Monday 4th October. The 16th at Celtic Manor. 13.5 points to Europe, 13.5 points to the USA. Every game has finished bar one, Graeme McDowell v Hunter Mahan. McDowell was leading by one, with a 15ft putt to win the hole.
Tension was in the air, if America were to just tie the hole, they would keep the Ryder Cup, Europe had to win. McDowell had to win.
On the green. Surrounded by thousands of fans watching just that one hole. Just those two players. He bends down, surveying the turf. Shots of his team mates, Rory McIlroy, fearing the worst And walks up to the ball, the pressure of an entire continent resting on his shoulders.
Three practice putts and then McDowell lines it up. Swings back and forth, releasing energy onto the ball. Off it goes, movement left and right, slowly heading to the hole in the ground. He moves the club to his left hand as the ball reaches the left hand side of the hole.
Pandemonium. Sheer delight, McDowell raises his hands and punches the air, screaming “Come on.”. Europe 2 up with two to play, they couldn’t lose it now, surely.
Hunter Mahan would go on to concede the 17th hole, making McDowell the winner of the match and handing back the Ryder Cup to the thankful arms of Team Europe. After the disaster in 2008 it was good to see Colin Montgomerie lead the team back to the winning ways it was used to in the early part of the decade.
In a way, Europe were lucky. The heavy rain changed everything and one session would become so influential to European victory. Session 3 was changed to include two foursome matches and four fourballs. The session would see Europe pick up a massive 5.5 points compared to the USA’s 0.5. This would be the only session the Europeans would go onto win, with USA on top in the other three. But the weather was taken advantage of by one team, and they made the team that didn’t pay severely.
Take nothing of the performance of Graeme McDowell on the 16th hole. Despite it being won on the 17th, it wouldn’t have happened if it wasn’t for one of the most memorable putts in golfing history. Everything was perfect, and with so many people watching, both at Celtic Manor and at home in front of a TV, he got it so right at the moment he needed to do that.

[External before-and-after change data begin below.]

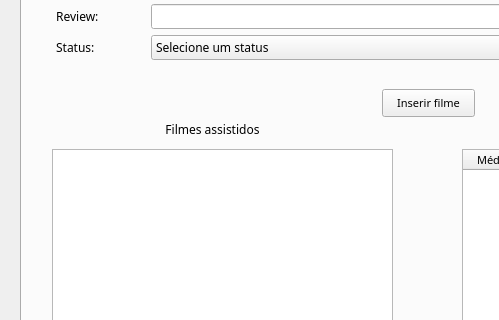
Before: the Qt Designer form mainwindow.ui in andressatheotonio/FilmListQT, drawn with Qt 5; both pictures show x 0 to 499 and y 226 to 546 of the 1068 by 766 pixel window.
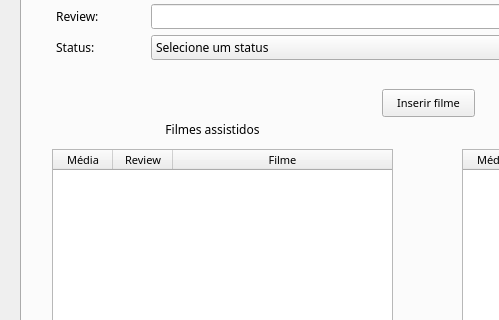
After: the same form once the commit is applied.

The edit to the form file:
```diff
--- a/mainwindow.ui
+++ b/mainwindow.ui
@@ -409,7 +409,7 @@
        </font>
       </property>
       <attribute name="horizontalHeaderVisible">
-       <bool>false</bool>
+       <bool>true</bool>
       </attribute>
       <attribute name="horizontalHeaderCascadingSectionResizes">
        <bool>false</bool>
```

It capped off an exceptionally good year for McDowell, who also became the first British golfer since Paul Lawrie in 1999 to win a major championship, by winning the US Open. Add this to Martin Kaymer’s success at the USPGA and Lee Westwood becoming the world number 1, everything really did make this a golfing year for Europe to remember.

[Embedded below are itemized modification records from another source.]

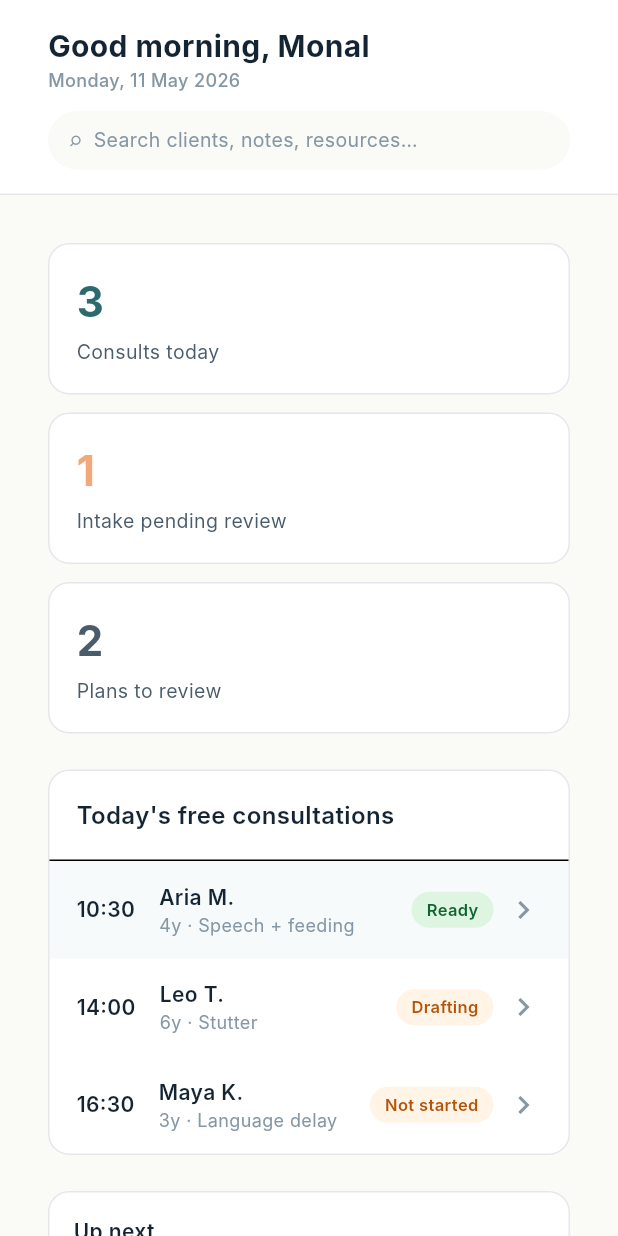
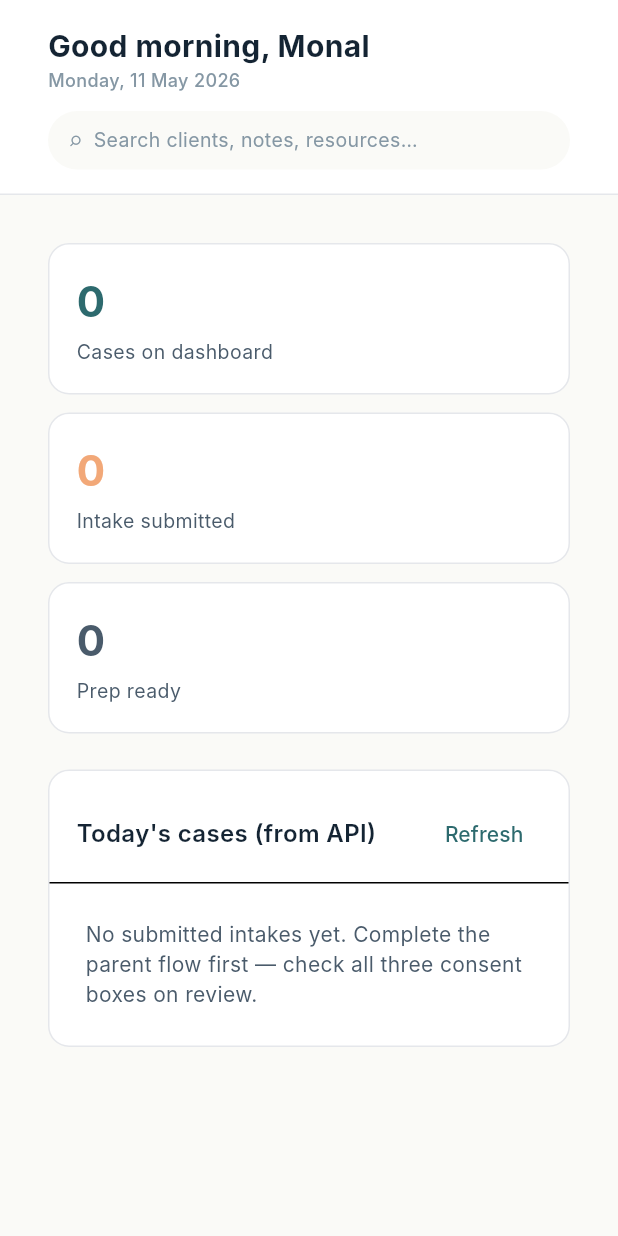
Before and after one commit to devuplabs/speech-mvp, a Flutter app: the ClinicianTodayScreen widget shown alone on an empty page, opened directly with empty values, on a phone screen of 412 x 824 dp. Run offline on Flutter 3.47's test engine with Material 3 defaults, Android fonts, the phone set to English and light mode, and no system bars; Roboto replaces fonts that are missing (Inter).

Commit message:
fix: wire clinician dashboard to API and enable CORS for local web
Today screen loads tenant cases after intake submit. Add CORS on API for localhost Flutter web. Clearer errors when browser blocks the request.

Co-authored-by: Cursor <cursoragent@cursor.com>

```diff
--- a/apps/sona/lib/features/clinician/clinician_today_screen.dart
+++ b/apps/sona/lib/features/clinician/clinician_today_screen.dart
@@ -2,19 +2,35 @@ import 'package:flutter/material.dart';
 import 'package:sona/design_system/sona_colors.dart';
 import 'package:sona/design_system/sona_typography.dart';
 import 'package:sona/state/sona_app_state.dart';
+import 'package:sona/utils/case_status.dart';
 
 class ClinicianTodayScreen extends StatelessWidget {
   const ClinicianTodayScreen({
     super.key,
     required this.state,
     required this.onOpenPrep,
+    required this.onRefresh,
   });
 
   final SonaAppState state;
-  final VoidCallback onOpenPrep;
+  final ValueChanged<String> onOpenPrep;
+  final Future<void> Function() onRefresh;
+
+  List<Map<String, dynamic>> get _dashboardCases =>
+      state.clinicianCases.where((c) => showCaseOnTodayDashboard(c['status'] as String?)).toList();
+
+  int get _intakePendingCount =>
+      state.clinicianCases.where((c) => (c['status'] as String?) == 'intake_submitted').length;
+
+  int get _prepReadyCount => state.clinicianCases
+      .where((c) => (c['status'] as String?) == 'prep_ready' || (c['status'] as String?) == 'plan_ready')
+      .length;
 
   @override
   Widget build(BuildContext context) {
+    final cases = _dashboardCases;
+    final activeId = state.caseId;
+
     return Column(
       crossAxisAlignment: CrossAxisAlignment.stretch,
       children: [
@@ -86,33 +102,27 @@ class ClinicianTodayScreen extends StatelessWidget {
                     stack
                         ? Column(
                             children: [
-                              _kpi('3', 'Consults today', SonaColors.primary, expanded: false),
+                              _kpi('${cases.length}', 'Cases on dashboard', SonaColors.primary, expanded: false),
                               const SizedBox(height: 12),
-                              _kpi('1', 'Intake pending review', SonaColors.accent, expanded: false),
+                              _kpi('$_intakePendingCount', 'Intake submitted', SonaColors.accent, expanded: false),
                               const SizedBox(height: 12),
-                              _kpi('2', 'Plans to review', SonaColors.textSecondary, expanded: false),
+                              _kpi('$_prepReadyCount', 'Prep ready', SonaColors.textSecondary, expanded: false),
                             ],
                           )
                         : Row(
                             children: [
-                              _kpi('3', 'Consults today', SonaColors.primary),
+                              _kpi('${cases.length}', 'Cases on dashboard', SonaColors.primary),
                               const SizedBox(width: 16),
-                              _kpi('1', 'Intake pending review', SonaColors.accent),
+                              _kpi('$_intakePendingCount', 'Intake submitted', SonaColors.accent),
                               const SizedBox(width: 16),
-                              _kpi('2', 'Plans to review', SonaColors.textSecondary),
+                              _kpi('$_prepReadyCount', 'Prep ready', SonaColors.textSecondary),
                             ],
                           ),
                     const SizedBox(height: 24),
-                    _consultList(),
+                    _consultList(cases, activeId),
                   ],
                 );
-                final aside = Column(
-                  children: [
-                    _sideCard('Up next', 'Aria M. · 10:30', 'Prep brief ${state.prepStatus.toLowerCase()}', onOpenPrep),
-                    const SizedBox(height: 16),
-                    _sideCard('Recent activity', 'Intake submitted · Aria', '2 min ago', onOpenPrep),
-                  ],
-                );
+                final aside = _buildAside(cases, activeId);
                 if (stack) {
                   return Column(
                     crossAxisAlignment: CrossAxisAlignment.stretch,
@@ -135,7 +145,7 @@ class ClinicianTodayScreen extends StatelessWidget {
     );
   }
 
-  Widget _consultList() {
+  Widget _consultList(List<Map<String, dynamic>> cases, String? activeId) {
     return Container(
       decoration: BoxDecoration(
         color: SonaColors.surface,
@@ -145,16 +155,66 @@ class ClinicianTodayScreen extends StatelessWidget {
       child: Column(
         crossAxisAlignment: CrossAxisAlignment.stretch,
         children: [
-          const Padding(
-            padding: EdgeInsets.all(18),
-            child: Text("Today's free consultations", style: TextStyle(fontSize: 16, fontWeight: FontWeight.w600)),
+          Padding(
+            padding: const EdgeInsets.fromLTRB(18, 18, 18, 8),
+            child: Row(
+              children: [
+                const Expanded(
+                  child: Text(
+                    "Today's cases (from API)",
+                    style: TextStyle(fontSize: 16, fontWeight: FontWeight.w600),
+                  ),
+                ),
+                TextButton(onPressed: () => onRefresh(), child: const Text('Refresh')),
+              ],
+            ),
           ),
           const Divider(height: 1),
-          _consultRow('10:30', 'Aria M.', '4y · Speech + feeding', state.prepStatus, onOpenPrep, highlight: true),
-          _consultRow('14:00', 'Leo T.', '6y · Stutter', 'Drafting', () {}),
-          _consultRow('16:30', 'Maya K.', '3y · Language delay', 'Not started', () {}),
+          if (cases.isEmpty)
+            const Padding(
+              padding: EdgeInsets.all(24),
+              child: Text(
+                'No submitted intakes yet. Complete the parent flow first — check all three consent boxes on review.',
+                style: TextStyle(fontSize: 14, color: SonaColors.textSecondary, height: 1.4),
+              ),
+            )
+          else
+            ...cases.map((c) {
+              final id = c['id'] as String;
+              final name = (c['childDisplayName'] as String?) ?? 'Child';
+              final status = prepLabelFromCaseStatus(c['status'] as String?);
+              final apiStatus = c['status'] as String? ?? '';
+              return _consultRow(
+                'Intake',
+                name,
+                apiStatus.replaceAll('_', ' '),
+                status,
+                () => onOpenPrep(id),
+                highlight: id == activeId,
+              );
+            }),
         ],
       ),
+    );
+  }
+
+  Widget _buildAside(List<Map<String, dynamic>> cases, String? activeId) {
+    if (cases.isEmpty) {
+      return const SizedBox.shrink();
+    }
+    final primary = cases.firstWhere(
+      (c) => c['id'] == activeId,
+      orElse: () => cases.first,
+    );
+    final id = primary['id'] as String;
+    final name = (primary['childDisplayName'] as String?) ?? 'Child';
+    final label = prepLabelFromCaseStatus(primary['status'] as String?);
+    return Column(
+      children: [
+        _sideCard('Up next', name, 'Prep brief · $label', () => onOpenPrep(id)),
+        const SizedBox(height: 16),
+        _sideCard('Recent activity', 'Intake submitted · $name', 'Just now', () => onOpenPrep(id)),
+      ],
     );
   }
 
--- a/apps/sona/lib/state/sona_app_state.dart
+++ b/apps/sona/lib/state/sona_app_state.dart
@@ -13,6 +13,7 @@ class SonaAppState extends ChangeNotifier {
   bool consentAccurate = false;
   String triageOutcome = 'short_block';
   String prepStatus = 'Ready';
+  List<Map<String, dynamic>> clinicianCases = [];
 
   void resetForDemo() {
     tenantId = null;
@@ -27,6 +28,7 @@ class SonaAppState extends ChangeNotifier {
     consentAccurate = false;
     triageOutcome = 'short_block';
     prepStatus = 'Ready';
+    clinicianCases = [];
     notifyListeners();
   }
 }
--- /dev/null
+++ b/apps/sona/lib/utils/api_errors.dart
@@ -0,0 +1,11 @@
+/// User-facing hint when Flutter web cannot reach the API.
+String friendlyApiError(Object error) {
+  final msg = error.toString();
+  if (msg.contains('Failed to fetch') ||
+      msg.contains('ClientException') ||
+      msg.contains('XMLHttpRequest')) {
+    return 'Cannot reach the API from the browser (often CORS). '
+        'Redeploy the API with CORS enabled, or run the API locally on port 8080.';
+  }
+  return msg;
+}
```
Also changed, not shown: apps/sona/lib/app/sona_app_shell.dart (+42 -9 lines), apps/sona/lib/utils/case_status.dart (added, +23 -0 lines), 2 other files.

It didn’t just end there of course, the success of McDowell and Westwood over the year has seen them nominated for the BBC’s Sports Personality of the Year. And while I feel Westwood hasn’t done enough to deserve it, my vote may just be heading to the Northern Irishman.